The Crnic Institute, founded in 2008 and based on the Anschutz Medical Campus at the University of Colorado in Aurora, Colorado, is focused on their mission to improve the lives of people with Down syndrome through advanced biomedical research. They are the research affiliate of the Global Down Syndrome Foundation and have the world’s largest geographical cluster of researchers, from a variety of fields, dedicated to the study of Down syndrome.
One of the clinical trials currently being conducted by the Crnic Institute is focusing on the use of tofacitinib, a type of immunosuppressant known as a JAK inhibitor, to treat immune skin conditions in adolescents and adults with Down syndrome. The conditions being studied include: alopecia areata, atopic dermatitis, hidradenitis suppurativa, psoriasis, and vitiligo.
A new clinical trial focused on studying potential treatments for Down Syndrome Regression Disorder (DSRD), a rare and debilitating neurological condition, has just launched this October. Individuals with DSRD may experience symptoms such as catatonia, loss of speech, delusions, and a loss of ability to perform daily life activities. The Crnic Institute is exploring the effects of three different treatments for DSRD – lorazepam, intravenous immunoglobulin (IVIG) and tofacitinib.
Other projects that the Crnic institute is working on include studies in Alzheimer’s disease and the Human Trisome Project™, which is focused on increasing the understanding of how the extra 21st chromosome causes a different disease spectrum in people with Down syndrome.
For more information about the Linda Crnic Institute for Down Syndrome and their work in Down syndrome research, please visit: http://crnicinstitute.org/
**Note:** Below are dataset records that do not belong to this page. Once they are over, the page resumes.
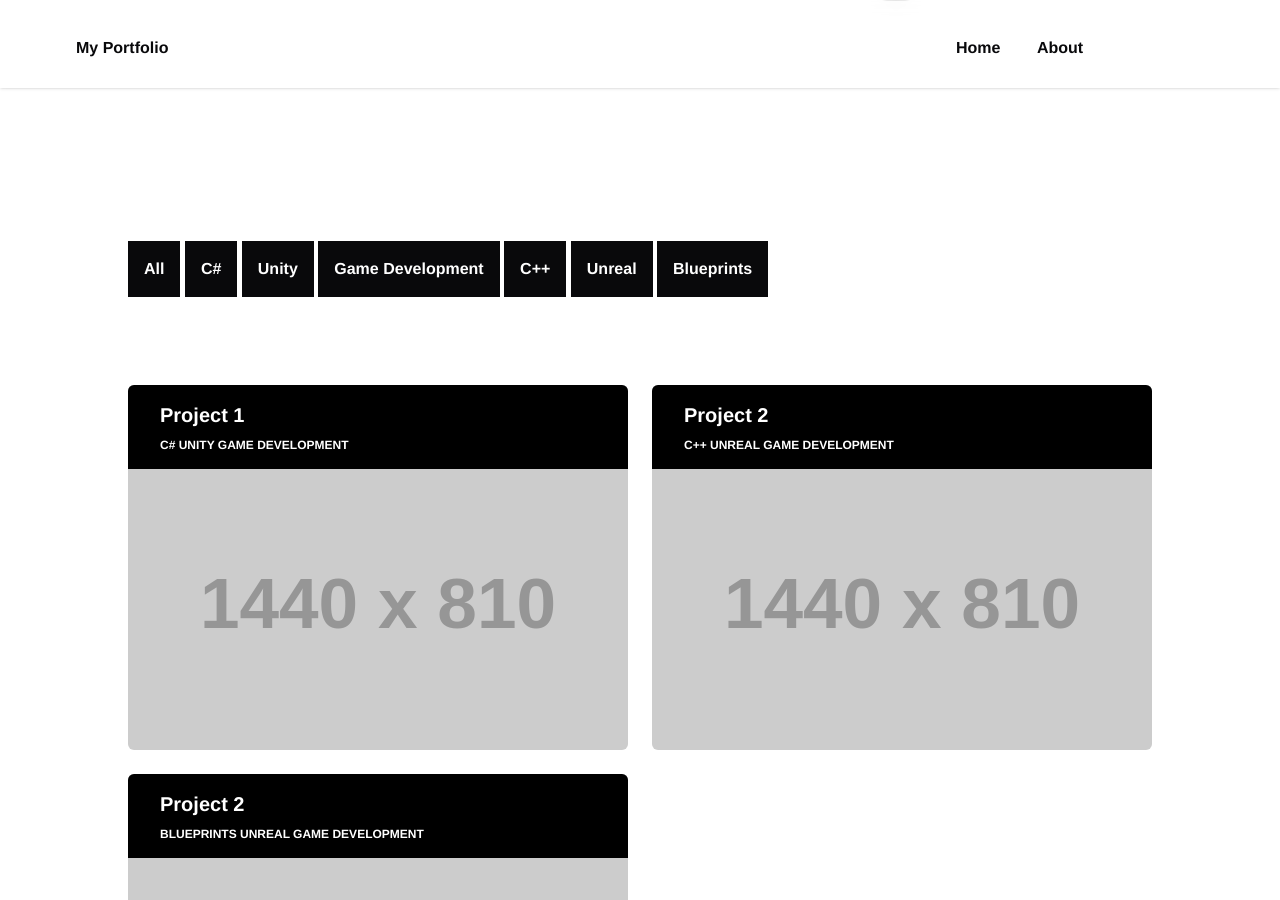
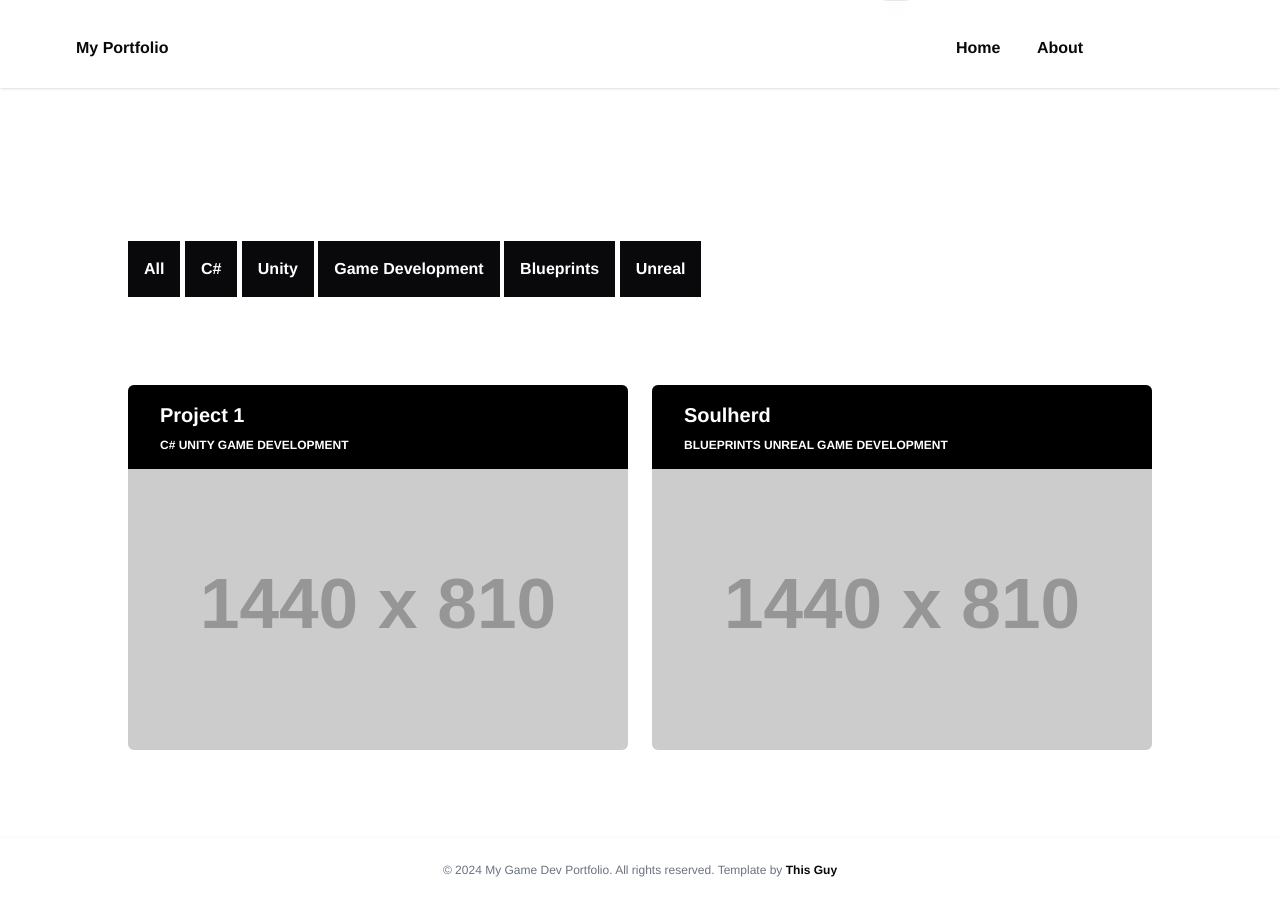
Before and after one commit to Waterhuman33/waterhuman33.github.io, a Jekyll site: the page built from index.html, in a window 1280 px wide and 900 px high, scrolled down 399 px. Built offline with Jekyll 4.4.1, drawn with Linux system fonts in a browser that asks for light colours; some web fonts are replaced.

Commit message:
Update projects.yml

```diff
--- a/_data/projects.yml
+++ b/_data/projects.yml
@@ -5,13 +5,7 @@
   file: "_projects/project1.md"
 
 - id: project-2
-  title: Project 2
-  img: 'https://via.placeholder.com/1440x810'
-  tags: ["C++ ", "Unreal ", "Game Development "]
-  file: "_projects/project2.md"
-
-- id: project-2
-  title: Project 2
+  title: Soulherd
   img: 'https://via.placeholder.com/1440x810'
   tags: ["Blueprints ", "Unreal ", "Game Development "]
   file: "_projects/SoulHerd.md"
```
de Graaf G, Buckley F, Skotko B. People living with Down syndrome in the USA: BIRTHS AND POPULATION. May 2022. https://docs.downsyndromepopulation.org/factsheets/down-syndrome-population-usa-factsheet.pdf